With the seventh overall pick in the 2022 NHL Draft, acquired earlier on Thursday in the Alex DeBrincat trade, the Chicago Blackhawks select defenseman Kevin Korchinski.
DOB: June 21, 2004
Ht: 6-2 Wt: 185
2021-22 Team: Seattle Thunderbirds (WHL)
Ranked #16 by Corey Pronman (The Athletic)
Ranked #17 by Scott Wheeler (The Athletic)
Ranked #14 by Chris Peters (The Daily Faceoff)
Ranked #12 by CONSOLIDATED RANKING
Ranked #19 by ELITEPROSPECTS.COM
Ranked #8 by FCHOCKEY
Ranked #11 by TSN/BOB McKENZIE
Ranked #18 by MCKEEN’S HOCKEY
Ranked #10 by TSN/CRAIG BUTTON
Ranked #7 by NHL CENTRAL SCOUTING (NA Skaters)
Ranked #13 by SPORTSNET
Ranked #17 by ISS HOCKEY
Ranked #14 by RECRUIT SCOUTING
Ranked #15 by DOBBERPROSPECTS
Ranked #17 by DRAFT PROSPECTS HOCKEY
Ranked #13 by SMAHT SCOUTING
Ranked #17 by THE PUCK AUTHORITY
- From Corey Pronman’s analysis:
Tier: Projected middle of the lineup player
Skating: NHL average
Puck skills: NHL average
Hockey sense: NHL average
Compete: NHL average
Player comparable: Justin Schultz
Background: Korchinski was a top player for a good WHL team in Seattle this season and one of the best 17-year-old defensemen in the CHL. He was the 10th pick in his WHL Bantam Draft and invited to Canada’s U18 camp.
Analysis: Korchinski has a clear NHL toolkit. He’s a 6-foot-2 defenseman who can skate and has offensive abilities. He’s able to carry pucks up ice well with his skating, and has excellent edgework to evade pressure. Korchinski shows touch and vision with the puck to run a power play and create off the blue line due to his skill and feet. Despite his size and skating, he’s mediocre defensively. He doesn’t compete that hard on that side of the ice and is overly aggressive offensively. That’s a concern, but he generates so much offense that it makes up for those issues to an extent. Korchinski projects as a top-four defenseman.
- From Scott Wheeler’s analysis:

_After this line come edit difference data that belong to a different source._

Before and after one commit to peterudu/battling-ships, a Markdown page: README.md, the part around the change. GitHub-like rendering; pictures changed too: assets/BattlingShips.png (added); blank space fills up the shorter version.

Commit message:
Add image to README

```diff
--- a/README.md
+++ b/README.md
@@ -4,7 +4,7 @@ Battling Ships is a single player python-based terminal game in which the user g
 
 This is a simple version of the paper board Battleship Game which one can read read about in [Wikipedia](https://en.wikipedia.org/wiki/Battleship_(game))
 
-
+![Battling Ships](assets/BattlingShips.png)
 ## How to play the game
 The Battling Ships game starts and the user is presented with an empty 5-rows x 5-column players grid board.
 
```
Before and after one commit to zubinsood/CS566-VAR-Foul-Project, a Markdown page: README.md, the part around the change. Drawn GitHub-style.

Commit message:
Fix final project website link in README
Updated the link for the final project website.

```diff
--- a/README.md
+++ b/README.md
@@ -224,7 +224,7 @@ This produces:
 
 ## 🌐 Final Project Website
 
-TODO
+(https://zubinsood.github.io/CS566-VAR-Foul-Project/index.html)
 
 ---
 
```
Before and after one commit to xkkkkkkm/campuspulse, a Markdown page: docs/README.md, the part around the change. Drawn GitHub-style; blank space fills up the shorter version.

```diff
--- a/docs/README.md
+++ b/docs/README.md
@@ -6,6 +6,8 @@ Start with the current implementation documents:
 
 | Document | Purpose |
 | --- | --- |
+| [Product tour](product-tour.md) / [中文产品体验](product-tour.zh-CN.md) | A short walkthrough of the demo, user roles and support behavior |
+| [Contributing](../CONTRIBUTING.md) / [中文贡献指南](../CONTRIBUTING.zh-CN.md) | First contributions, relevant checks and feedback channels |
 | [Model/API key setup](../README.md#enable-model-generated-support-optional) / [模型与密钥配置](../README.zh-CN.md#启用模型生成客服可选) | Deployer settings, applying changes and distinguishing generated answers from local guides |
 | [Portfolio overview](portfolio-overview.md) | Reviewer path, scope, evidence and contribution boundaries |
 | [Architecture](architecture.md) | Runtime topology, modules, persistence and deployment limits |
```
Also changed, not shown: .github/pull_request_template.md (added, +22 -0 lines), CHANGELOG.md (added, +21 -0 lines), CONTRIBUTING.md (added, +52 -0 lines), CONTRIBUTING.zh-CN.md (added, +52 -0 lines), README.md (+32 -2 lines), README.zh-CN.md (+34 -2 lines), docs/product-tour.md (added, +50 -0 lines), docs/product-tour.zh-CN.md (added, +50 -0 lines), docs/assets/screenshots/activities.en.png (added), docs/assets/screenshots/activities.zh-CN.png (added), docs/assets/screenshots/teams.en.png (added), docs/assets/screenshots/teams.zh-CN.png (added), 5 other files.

Long, smooth-skating, point-per-game defencemen never last long in the draft, and Korchinski won’t linger unpicked. I think he’s in the same tier and conversation as Mateychuk, even if he slots five spots lower. He was one of the most improved players in the draft this year as he settled into an ambitious, free-flowing game that reminded a little of Stars first-rounder Thomas Harley at the same age, and his June birthday should give him even more runway next season. He handles the puck smoothly on his hip, his impressive footwork and maneuverability help him adjust to, away, and around pressure, and then he reads and anticipates the play at a high level so that he can make something happen out of all of his movement and carries.
I like his stick and his ability to use his feet to defend the rush and disrupt play (though he’s a better transition defender than a defensive zone one). His hallmark will always be his near-perfect posture and balance over his skates. He lives and dies trying to guide play with and without the puck with his mobility, pivots and directional changes. He can take over a game with his ability to transport the puck and roam. It was nice to see him look to attack into his shot (which isn’t particularly hard) more in the playoffs. There’s still some fine-tuning that needs to happen but Korchinski’s my fourth-ranked D for a reason and a worthwhile pick as high as the fringes of the top 10.
- Also, read this great feature on Korchinski from Wheeler at The Athletic.
- From Chris Peters’ analysis:
One of the biggest risers all season, Korchinski is still actively playing as we write this. He’s in the WHL championship series and, as a top-four defenseman for Seattle, has had a large hand in getting them there. Over the regular season, Korchinski put up big points with 65 in 67 games. He moves pucks exceptionally well, jumps into plays with regularity and has shown an improved goal-scoring skillset in the postseason. He had four regular-season goals and as I write this had six in the playoffs in 22 games. Korchinski is a bit on the lanky side right now, but he’s so co-ordinated and smooth. Once he fills out, I think his defending will become more effective and he can hold his own better along the walls and in the tough areas of the ice. Either way, a 6-foot-2 defenseman with fluid mobility and skills is an especially enticing option in the top half of the first round. I think he’s got a great shot to be a top-four guy down the line.